According to the UNHCR, the UN refugee agency, Conflict triggered by the military takeover in 2021 has resulted in recurring, protracted and new displacement, and complicated the search for solutions. Thousand fled the country and 1.95 million people are currently displaced within Myanmar.
In its July this year report “Time is Running Out for India’s Balancing Act on the Myanmar Border” by the United States Institute of Peace said, “India has had a simmering crisis on its northeastern border since the Myanmar military’s February 2021 coup d’état. Over 50,000 civilians have fled across the border from Myanmar’s Chin State and Sagaing Region into India’s northeast.” It said New Delhi has maintained a delicate balancing act, allowing refugees into the country but refraining from political pressure on the junta and its State Administrative Council (SAC).
Options for India
Choudhury says the option for India in Myanmar is to play on the front foot. “I think India should have done it long back, particularly in the months following the coup.”

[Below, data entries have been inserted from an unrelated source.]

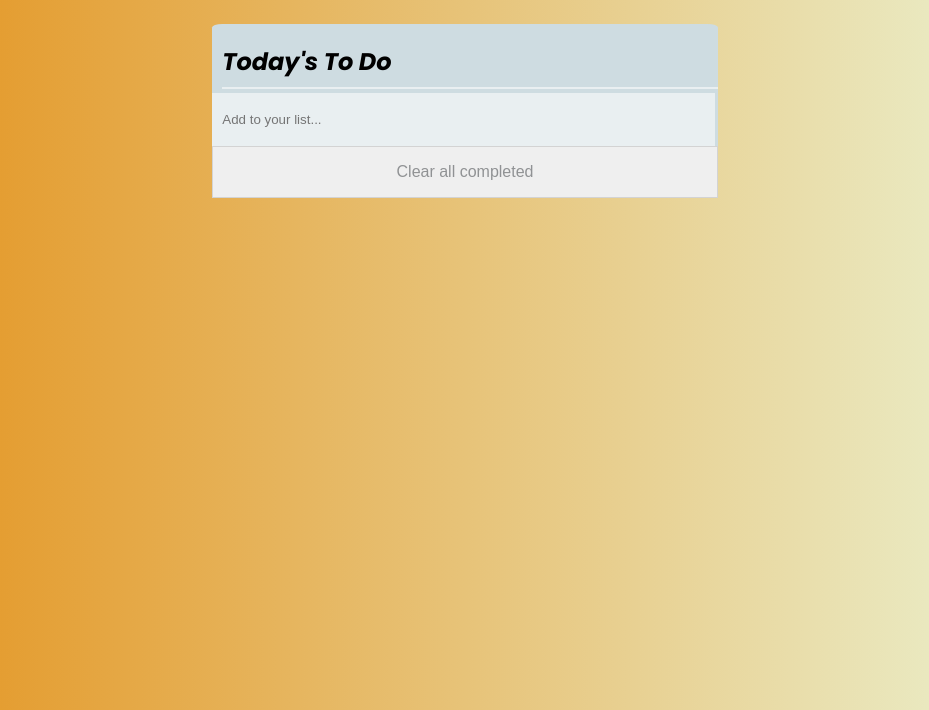
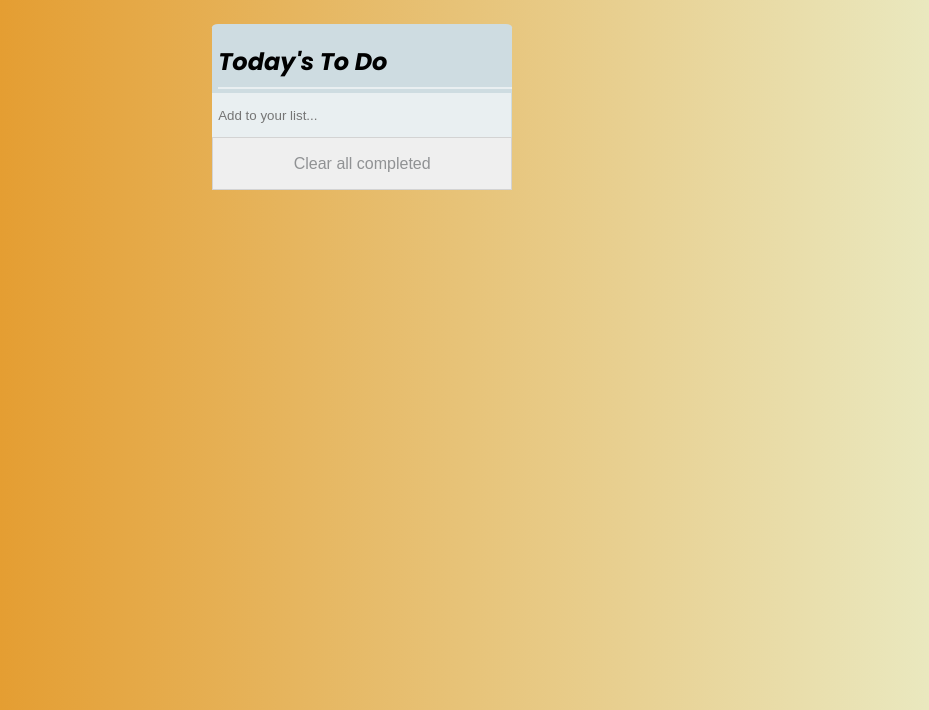
Before and after one commit to maths29/Todo-List, a website built with webpack: page src/index.html in a window 1280 px wide. Shown: the part 90-800 px from the top of the page, without its empty margins (175-1104 px from the left). Built offline with nearby package versions, Linux system fonts and the light colour scheme; some icons are missing.

Commit message:
update the js file

```diff
--- a/src/style.css
+++ b/src/style.css
@@ -17,8 +17,7 @@ h1 {
   margin: 0 30% 0 30%;
   display: flex;
   flex-direction: column;
-
-  /* align-items: left; */
+  width: 300px;
   background-color: #cedce1;
   border-radius: 2%;
 }
@@ -29,14 +28,6 @@ h1 {
 }
 
 .top-block h2::after {
-  /* content: '';
-  display: block;
-  position: relative;
-  width: 101.5%;
-  border-bottom: 2px solid rgba(252, 252, 252, 0.6);
-  margin-top: 0.5rem;
-  margin-left: -10px; */
-
   content: '';
   display: block;
   position: relative;
@@ -50,7 +41,7 @@ h1 {
   height: 2rem;
   padding: 2%;
   background-color: rgba(252, 252, 252, 0.6);
-  width: 483px;
+  width: 287px;
 }
 
 .fa-plus {
```
Also changed, not shown: src/index.js (+0 -54 lines).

“We should seriously engage with the ethnic armed organisations and other rebel groups in Chin State, Sagaing Region and Rakhine State. These regions are important to us as many of our projects, like the Kaladan Multi-Modal Transit and Transport Project (KMMTTP), pass through them.”
“And if the groups of these regions are hostile to India and they don’t have working relations with India, then we will have a problem.”

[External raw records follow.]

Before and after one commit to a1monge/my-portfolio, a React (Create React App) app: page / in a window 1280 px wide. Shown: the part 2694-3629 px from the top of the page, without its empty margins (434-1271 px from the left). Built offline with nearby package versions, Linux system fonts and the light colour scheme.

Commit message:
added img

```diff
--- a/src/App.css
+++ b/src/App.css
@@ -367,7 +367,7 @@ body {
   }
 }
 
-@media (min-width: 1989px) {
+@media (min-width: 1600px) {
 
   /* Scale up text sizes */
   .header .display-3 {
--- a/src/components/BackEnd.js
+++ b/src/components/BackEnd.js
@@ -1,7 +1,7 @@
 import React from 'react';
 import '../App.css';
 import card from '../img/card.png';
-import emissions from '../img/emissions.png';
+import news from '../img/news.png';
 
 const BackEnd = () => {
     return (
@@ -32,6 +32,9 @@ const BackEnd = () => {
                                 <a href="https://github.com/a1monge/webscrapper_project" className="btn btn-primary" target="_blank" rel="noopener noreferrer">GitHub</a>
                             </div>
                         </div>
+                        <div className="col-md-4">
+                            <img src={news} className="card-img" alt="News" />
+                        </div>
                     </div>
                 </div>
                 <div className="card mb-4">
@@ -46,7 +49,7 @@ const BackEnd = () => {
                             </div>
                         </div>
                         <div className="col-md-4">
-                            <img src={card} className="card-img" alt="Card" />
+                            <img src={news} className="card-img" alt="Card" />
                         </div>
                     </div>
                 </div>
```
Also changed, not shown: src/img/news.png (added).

“My point is in order to protect our security and developmental projects we need to work with the people who control these territories,” he adds. “In the current context neutrality is no policy at all. There is no option to be neutral. The military junta is hugely unpopular in Myanmar even among the Bamars,” he says. The Bamars are the ruling majority ethnic group and gave the country its name. “They too have comprehensively rejected the military.”
“So any country that even nominally engages with the military will be seen as pro-military. That is why I am arguing that even if India is engaging with other parties behind closed doors and talking to the military in the open, India will be seen as pro-junta,” he argues. “My conversations with members of pro-democracy forces of Myanmar made it clear that they feel India betrayed them by engaging with the military.”
Choudhury says in Myanmar ground has changed and the majority of the people are against the Army. “They are very much insistent on restoring democracy and will have it no other way. Many in India think the situation will limp back to normalcy under junta rule, like in the 1990s, and the army will regain control. Such an approach is a problem.”
While explaining Chinese involvement in Myanmar, Choudhury said that China did not want instability along the border. “Chinese top priority is BRI. And for the BRI you need stability to move forward. Chinese seem fed with the violence as the BRI projects are not making any headway and the biggest hit is China-Myanmar Economic Corridor. And the town through which the China-Myanmar Economic Corridor enters Myanmar has been captured by the rebels now,” he says.
“I think the Chinese want stability on the ground to forward their Chinese economic agenda. Chinese are playing a double game and even before the Coup they had good relations with United Wa State Army and others. China always wanted to manoeuvre the conflict in its favour. They are talking to resistance forces and also maintain the line with the military,” he adds.